Word for word, output the data, with none of its pictures.

Available data Block Start

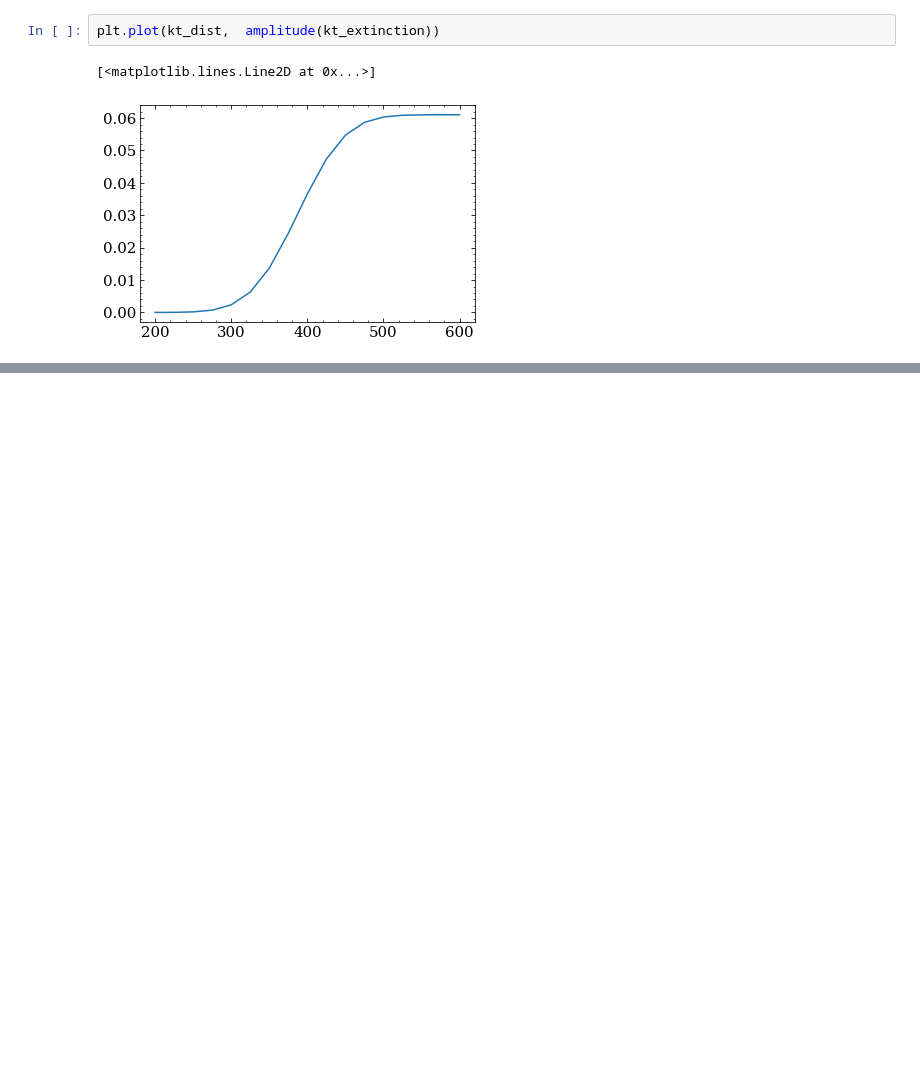
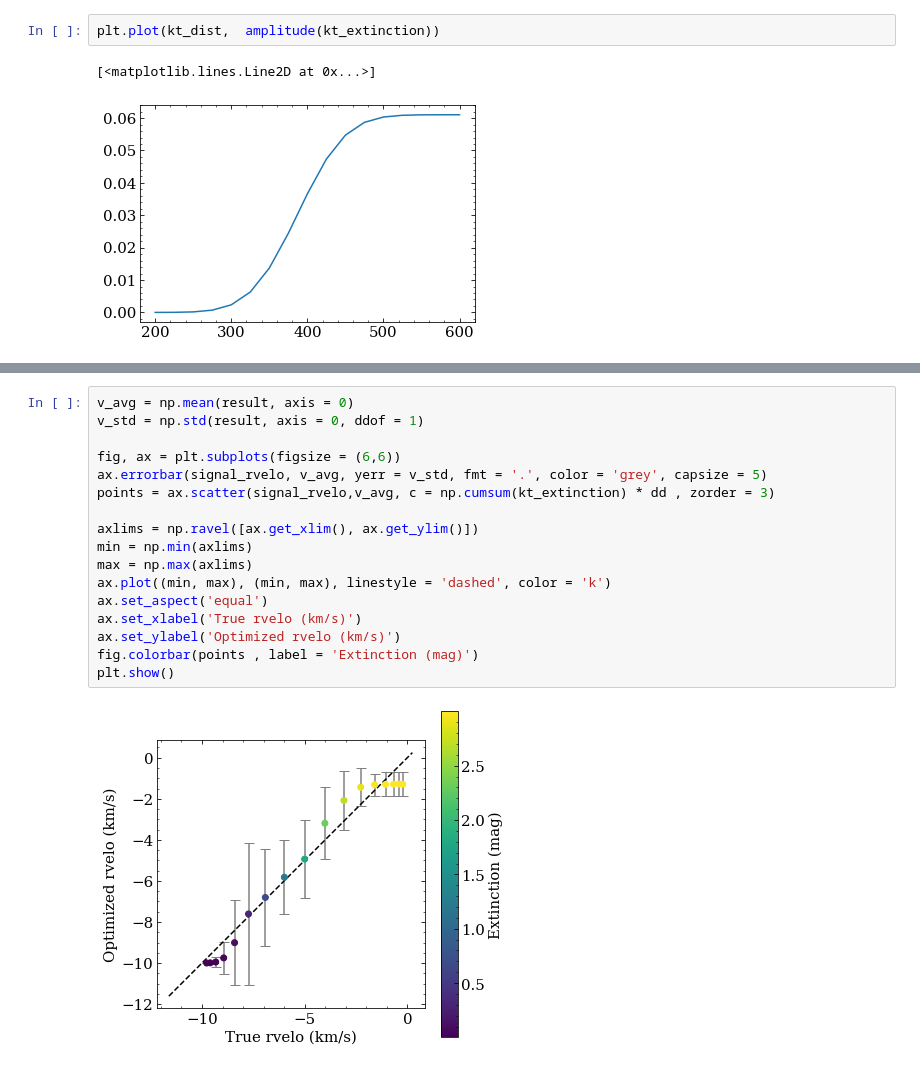
Before and after one commit to aidantmcb/DIBModeling, a Jupyter notebook: model.ipynb, the cells around one changed output, grey strips where cells are left out. Cells and saved outputs as stored; diff of their text form; blank space fills up the shorter version.

Commit message:
getting uncertainties on optimized veloctiy params

```diff
--- a/model.ipynb
+++ b/model.ipynb
@@ -196,0 +216,19 @@ plt.show()
+# %%
+v_avg = np.mean(result, axis = 0)
+v_std = np.std(result, axis = 0, ddof = 1)
+
+fig, ax = plt.subplots(figsize = (6,6))
+ax.errorbar(signal_rvelo, v_avg, yerr = v_std, fmt = '.', color = 'grey', capsize = 5)
+points = ax.scatter(signal_rvelo,v_avg, c = np.cumsum(kt_extinction) * dd , zorder = 3)
+
+axlims = np.ravel([ax.get_xlim(), ax.get_ylim()])
+min = np.min(axlims)
+max = np.max(axlims)
+ax.plot((min, max), (min, max), linestyle = 'dashed', color = 'k')
+ax.set_aspect('equal')
+ax.set_xlabel('True rvelo (km/s)')
+ax.set_ylabel('Optimized rvelo (km/s)')
+fig.colorbar(points , label = 'Extinction (mag)')
+plt.show()
+# %% [output]
+[figure, added]
```
Also changed, not shown: parts of 7 cells of this notebook.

Available data Block End

Output below:
Before and after one commit to aidantmcb/DIBModeling, a Jupyter notebook: model.ipynb, the cells around one changed output, grey strips where cells are left out. Cells and saved outputs as stored; diff of their text form; blank space fills up the shorter version.

Commit message:
getting uncertainties on optimized veloctiy params

```diff
--- a/model.ipynb
+++ b/model.ipynb
@@ -196,0 +216,19 @@ plt.show()
+# %%
+v_avg = np.mean(result, axis = 0)
+v_std = np.std(result, axis = 0, ddof = 1)
+
+fig, ax = plt.subplots(figsize = (6,6))
+ax.errorbar(signal_rvelo, v_avg, yerr = v_std, fmt = '.', color = 'grey', capsize = 5)
+points = ax.scatter(signal_rvelo,v_avg, c = np.cumsum(kt_extinction) * dd , zorder = 3)
+
+axlims = np.ravel([ax.get_xlim(), ax.get_ylim()])
+min = np.min(axlims)
+max = np.max(axlims)
+ax.plot((min, max), (min, max), linestyle = 'dashed', color = 'k')
+ax.set_aspect('equal')
+ax.set_xlabel('True rvelo (km/s)')
+ax.set_ylabel('Optimized rvelo (km/s)')
+fig.colorbar(points , label = 'Extinction (mag)')
+plt.show()
+# %% [output]
+[figure, added]
```
Also changed, not shown: parts of 7 cells of this notebook.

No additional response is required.